# Data
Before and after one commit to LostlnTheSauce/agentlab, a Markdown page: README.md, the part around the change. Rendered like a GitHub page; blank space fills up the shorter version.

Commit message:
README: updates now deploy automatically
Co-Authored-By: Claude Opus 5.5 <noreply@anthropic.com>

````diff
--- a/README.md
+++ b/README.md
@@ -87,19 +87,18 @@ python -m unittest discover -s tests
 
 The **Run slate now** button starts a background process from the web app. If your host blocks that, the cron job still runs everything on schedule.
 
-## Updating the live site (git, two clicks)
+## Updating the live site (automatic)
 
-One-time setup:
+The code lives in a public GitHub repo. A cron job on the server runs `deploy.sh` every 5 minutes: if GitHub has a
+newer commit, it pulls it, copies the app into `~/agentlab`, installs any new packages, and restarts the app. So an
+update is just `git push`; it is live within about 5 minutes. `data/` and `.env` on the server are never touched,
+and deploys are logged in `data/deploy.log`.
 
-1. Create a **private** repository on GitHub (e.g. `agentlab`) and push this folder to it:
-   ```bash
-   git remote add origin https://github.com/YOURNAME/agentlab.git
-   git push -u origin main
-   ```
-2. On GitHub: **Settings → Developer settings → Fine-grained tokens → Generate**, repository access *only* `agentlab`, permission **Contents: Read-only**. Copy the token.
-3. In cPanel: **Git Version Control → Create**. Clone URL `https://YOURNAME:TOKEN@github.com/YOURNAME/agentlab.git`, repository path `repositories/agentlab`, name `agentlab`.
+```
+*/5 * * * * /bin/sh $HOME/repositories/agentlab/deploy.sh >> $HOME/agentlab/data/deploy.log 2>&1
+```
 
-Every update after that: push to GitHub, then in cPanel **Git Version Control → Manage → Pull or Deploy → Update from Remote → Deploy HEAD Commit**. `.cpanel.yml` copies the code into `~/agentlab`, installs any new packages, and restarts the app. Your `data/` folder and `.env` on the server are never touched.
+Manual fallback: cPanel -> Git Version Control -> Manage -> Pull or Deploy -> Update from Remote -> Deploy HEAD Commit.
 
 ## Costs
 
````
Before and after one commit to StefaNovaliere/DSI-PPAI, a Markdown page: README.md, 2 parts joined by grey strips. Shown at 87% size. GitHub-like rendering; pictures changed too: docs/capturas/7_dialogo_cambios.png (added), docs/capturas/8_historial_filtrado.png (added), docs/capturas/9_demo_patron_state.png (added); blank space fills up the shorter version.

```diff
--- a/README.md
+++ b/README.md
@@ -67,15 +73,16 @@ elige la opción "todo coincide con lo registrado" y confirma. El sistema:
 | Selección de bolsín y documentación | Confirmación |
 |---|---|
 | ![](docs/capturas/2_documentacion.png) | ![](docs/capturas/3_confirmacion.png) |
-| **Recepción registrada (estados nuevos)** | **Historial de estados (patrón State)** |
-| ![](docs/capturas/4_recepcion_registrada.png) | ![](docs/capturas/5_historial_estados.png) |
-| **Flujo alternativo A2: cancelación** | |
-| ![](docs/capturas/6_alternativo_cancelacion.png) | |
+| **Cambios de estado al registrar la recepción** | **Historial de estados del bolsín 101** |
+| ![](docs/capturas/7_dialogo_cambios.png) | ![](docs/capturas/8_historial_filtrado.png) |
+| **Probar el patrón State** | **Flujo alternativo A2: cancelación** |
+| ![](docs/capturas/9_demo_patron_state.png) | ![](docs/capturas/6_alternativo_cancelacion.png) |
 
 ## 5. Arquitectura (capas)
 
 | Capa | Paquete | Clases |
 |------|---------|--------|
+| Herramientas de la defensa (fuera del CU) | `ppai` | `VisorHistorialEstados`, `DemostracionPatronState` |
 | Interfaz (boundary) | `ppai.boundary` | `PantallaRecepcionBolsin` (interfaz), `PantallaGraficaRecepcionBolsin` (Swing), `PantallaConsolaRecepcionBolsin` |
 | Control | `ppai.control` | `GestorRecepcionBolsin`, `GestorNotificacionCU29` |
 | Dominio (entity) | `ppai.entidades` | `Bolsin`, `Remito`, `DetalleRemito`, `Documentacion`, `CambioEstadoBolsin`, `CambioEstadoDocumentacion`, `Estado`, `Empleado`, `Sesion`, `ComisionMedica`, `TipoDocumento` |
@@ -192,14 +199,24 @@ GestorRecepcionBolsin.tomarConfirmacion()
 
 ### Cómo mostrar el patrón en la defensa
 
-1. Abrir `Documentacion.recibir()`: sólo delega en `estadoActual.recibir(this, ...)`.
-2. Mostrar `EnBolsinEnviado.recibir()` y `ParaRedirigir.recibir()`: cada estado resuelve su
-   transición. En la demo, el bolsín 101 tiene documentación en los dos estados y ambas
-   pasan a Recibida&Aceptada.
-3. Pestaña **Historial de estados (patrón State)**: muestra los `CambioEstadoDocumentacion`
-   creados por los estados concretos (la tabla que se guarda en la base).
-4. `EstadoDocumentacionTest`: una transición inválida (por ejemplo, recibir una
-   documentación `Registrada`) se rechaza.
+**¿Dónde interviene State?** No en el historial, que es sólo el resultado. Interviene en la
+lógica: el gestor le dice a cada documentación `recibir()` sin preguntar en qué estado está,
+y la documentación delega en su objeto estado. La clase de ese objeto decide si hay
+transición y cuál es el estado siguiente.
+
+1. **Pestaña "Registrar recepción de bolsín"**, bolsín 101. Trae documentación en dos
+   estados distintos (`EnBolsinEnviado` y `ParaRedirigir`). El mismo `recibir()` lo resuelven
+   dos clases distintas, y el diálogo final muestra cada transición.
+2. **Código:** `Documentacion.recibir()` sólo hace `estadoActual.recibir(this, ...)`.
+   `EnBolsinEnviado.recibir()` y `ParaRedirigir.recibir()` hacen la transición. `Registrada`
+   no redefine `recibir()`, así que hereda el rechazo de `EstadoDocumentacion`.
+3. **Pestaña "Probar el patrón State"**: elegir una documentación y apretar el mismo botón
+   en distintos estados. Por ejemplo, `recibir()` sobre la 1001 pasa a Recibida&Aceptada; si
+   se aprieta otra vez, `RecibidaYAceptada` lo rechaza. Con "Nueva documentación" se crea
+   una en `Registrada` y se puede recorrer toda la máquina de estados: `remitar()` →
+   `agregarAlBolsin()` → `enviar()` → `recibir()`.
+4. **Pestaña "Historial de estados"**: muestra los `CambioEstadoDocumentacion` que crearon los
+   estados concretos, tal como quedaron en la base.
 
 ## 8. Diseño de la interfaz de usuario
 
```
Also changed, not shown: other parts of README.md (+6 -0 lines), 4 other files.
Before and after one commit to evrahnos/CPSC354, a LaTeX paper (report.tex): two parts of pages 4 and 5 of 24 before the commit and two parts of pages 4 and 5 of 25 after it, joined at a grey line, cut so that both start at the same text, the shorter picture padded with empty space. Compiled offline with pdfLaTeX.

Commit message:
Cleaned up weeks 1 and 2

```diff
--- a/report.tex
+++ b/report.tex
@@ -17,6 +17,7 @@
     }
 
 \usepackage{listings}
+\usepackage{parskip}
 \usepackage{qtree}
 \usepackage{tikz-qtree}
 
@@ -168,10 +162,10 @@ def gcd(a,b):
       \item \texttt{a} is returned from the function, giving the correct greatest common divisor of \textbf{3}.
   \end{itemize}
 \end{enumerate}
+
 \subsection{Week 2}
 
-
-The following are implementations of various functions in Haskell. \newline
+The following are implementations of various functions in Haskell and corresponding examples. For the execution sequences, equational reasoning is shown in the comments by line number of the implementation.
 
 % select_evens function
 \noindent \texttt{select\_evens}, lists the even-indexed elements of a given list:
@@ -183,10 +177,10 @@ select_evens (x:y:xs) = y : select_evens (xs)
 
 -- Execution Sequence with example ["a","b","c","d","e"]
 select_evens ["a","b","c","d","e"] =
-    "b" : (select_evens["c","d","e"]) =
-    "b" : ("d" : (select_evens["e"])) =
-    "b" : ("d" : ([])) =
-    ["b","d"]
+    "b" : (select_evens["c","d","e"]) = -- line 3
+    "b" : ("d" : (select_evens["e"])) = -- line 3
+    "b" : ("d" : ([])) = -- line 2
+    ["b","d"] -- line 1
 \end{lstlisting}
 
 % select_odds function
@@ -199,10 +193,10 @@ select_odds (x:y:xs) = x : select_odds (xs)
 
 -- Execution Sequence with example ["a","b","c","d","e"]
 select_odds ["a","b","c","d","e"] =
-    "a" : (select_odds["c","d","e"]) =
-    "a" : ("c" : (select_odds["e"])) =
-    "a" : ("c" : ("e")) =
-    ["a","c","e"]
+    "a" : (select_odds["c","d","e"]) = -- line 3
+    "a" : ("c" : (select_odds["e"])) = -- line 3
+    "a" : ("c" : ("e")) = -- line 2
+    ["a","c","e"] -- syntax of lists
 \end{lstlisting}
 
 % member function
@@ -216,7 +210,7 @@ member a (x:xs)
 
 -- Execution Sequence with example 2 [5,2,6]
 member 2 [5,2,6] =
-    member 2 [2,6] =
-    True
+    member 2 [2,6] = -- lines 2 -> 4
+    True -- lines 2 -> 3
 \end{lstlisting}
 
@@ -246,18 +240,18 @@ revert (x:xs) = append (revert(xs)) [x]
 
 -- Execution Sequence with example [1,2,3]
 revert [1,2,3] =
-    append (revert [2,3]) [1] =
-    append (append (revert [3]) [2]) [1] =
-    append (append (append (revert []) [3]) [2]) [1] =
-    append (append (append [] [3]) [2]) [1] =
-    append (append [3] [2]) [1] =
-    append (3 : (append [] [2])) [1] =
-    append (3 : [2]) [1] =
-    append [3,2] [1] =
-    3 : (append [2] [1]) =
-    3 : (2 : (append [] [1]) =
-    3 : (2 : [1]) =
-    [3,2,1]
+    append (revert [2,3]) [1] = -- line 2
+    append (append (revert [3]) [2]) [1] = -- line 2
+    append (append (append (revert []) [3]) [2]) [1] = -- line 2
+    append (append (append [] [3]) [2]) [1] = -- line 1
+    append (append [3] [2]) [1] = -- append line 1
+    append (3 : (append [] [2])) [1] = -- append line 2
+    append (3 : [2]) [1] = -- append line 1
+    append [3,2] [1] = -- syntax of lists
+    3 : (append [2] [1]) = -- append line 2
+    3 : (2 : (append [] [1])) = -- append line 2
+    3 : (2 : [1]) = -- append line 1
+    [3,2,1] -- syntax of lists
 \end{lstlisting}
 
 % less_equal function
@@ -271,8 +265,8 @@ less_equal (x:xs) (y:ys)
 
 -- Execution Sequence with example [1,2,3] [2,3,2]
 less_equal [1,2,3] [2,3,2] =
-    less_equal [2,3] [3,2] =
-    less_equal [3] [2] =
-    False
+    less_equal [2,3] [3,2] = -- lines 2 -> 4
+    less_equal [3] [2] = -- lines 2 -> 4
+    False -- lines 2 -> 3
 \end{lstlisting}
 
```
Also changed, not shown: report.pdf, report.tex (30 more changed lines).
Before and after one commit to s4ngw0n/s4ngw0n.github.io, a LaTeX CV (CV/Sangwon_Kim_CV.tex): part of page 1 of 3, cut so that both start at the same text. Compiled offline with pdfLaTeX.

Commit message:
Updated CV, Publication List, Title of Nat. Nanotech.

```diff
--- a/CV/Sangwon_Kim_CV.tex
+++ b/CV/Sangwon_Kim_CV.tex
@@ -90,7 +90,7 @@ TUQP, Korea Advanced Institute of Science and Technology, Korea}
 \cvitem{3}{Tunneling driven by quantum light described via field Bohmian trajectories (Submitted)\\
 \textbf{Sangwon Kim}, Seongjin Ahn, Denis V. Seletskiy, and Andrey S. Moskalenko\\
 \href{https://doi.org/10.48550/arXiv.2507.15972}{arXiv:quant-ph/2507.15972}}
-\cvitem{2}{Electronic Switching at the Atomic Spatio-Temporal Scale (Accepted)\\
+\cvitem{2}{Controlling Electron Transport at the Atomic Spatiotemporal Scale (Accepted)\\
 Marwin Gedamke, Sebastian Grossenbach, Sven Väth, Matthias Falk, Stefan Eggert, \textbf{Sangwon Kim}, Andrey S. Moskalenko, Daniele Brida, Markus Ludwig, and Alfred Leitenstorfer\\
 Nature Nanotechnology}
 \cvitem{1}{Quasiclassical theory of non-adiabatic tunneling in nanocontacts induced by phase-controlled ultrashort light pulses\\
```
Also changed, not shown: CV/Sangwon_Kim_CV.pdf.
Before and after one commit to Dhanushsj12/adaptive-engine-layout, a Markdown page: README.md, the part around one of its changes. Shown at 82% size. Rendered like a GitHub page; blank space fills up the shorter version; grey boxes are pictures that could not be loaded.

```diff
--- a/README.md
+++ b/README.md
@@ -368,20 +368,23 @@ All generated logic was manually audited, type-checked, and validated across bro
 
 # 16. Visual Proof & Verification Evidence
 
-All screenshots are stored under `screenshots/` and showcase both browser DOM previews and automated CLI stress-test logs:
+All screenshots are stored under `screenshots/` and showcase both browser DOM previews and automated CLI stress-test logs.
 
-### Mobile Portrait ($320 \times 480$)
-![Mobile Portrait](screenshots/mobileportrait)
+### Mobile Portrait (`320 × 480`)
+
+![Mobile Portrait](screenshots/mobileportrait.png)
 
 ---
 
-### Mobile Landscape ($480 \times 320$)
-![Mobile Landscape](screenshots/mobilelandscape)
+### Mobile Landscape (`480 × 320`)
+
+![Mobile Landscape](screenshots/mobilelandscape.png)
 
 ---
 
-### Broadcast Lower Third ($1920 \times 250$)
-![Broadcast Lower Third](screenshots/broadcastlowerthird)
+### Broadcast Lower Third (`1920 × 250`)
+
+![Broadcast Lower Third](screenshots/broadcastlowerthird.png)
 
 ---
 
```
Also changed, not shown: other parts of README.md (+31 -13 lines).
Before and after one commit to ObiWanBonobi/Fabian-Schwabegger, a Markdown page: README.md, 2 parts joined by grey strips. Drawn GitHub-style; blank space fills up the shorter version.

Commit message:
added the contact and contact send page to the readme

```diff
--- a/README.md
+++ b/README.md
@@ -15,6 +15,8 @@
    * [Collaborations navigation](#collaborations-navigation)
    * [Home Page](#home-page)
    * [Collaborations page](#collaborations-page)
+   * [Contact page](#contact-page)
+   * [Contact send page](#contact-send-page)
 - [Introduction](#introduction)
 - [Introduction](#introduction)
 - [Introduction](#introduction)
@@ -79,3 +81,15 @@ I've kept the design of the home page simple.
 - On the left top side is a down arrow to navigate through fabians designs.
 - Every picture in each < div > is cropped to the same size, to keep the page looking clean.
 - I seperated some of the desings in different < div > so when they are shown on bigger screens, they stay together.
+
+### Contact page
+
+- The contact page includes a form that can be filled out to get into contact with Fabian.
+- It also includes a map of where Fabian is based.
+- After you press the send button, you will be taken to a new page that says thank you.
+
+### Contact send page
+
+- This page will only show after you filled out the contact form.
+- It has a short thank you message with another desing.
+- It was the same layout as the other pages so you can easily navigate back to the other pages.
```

# Work required
Look for the word "sólo" in the listing above, and copy every line where you find it.

# Solution to the problem
-1. Abrir `Documentacion.recibir()`: sólo delega en `estadoActual.recibir(this, ...)`.
+**¿Dónde interviene State?** No en el historial, que es sólo el resultado. Interviene en la
+2. **Código:** `Documentacion.recibir()` sólo hace `estadoActual.recibir(this, ...)`.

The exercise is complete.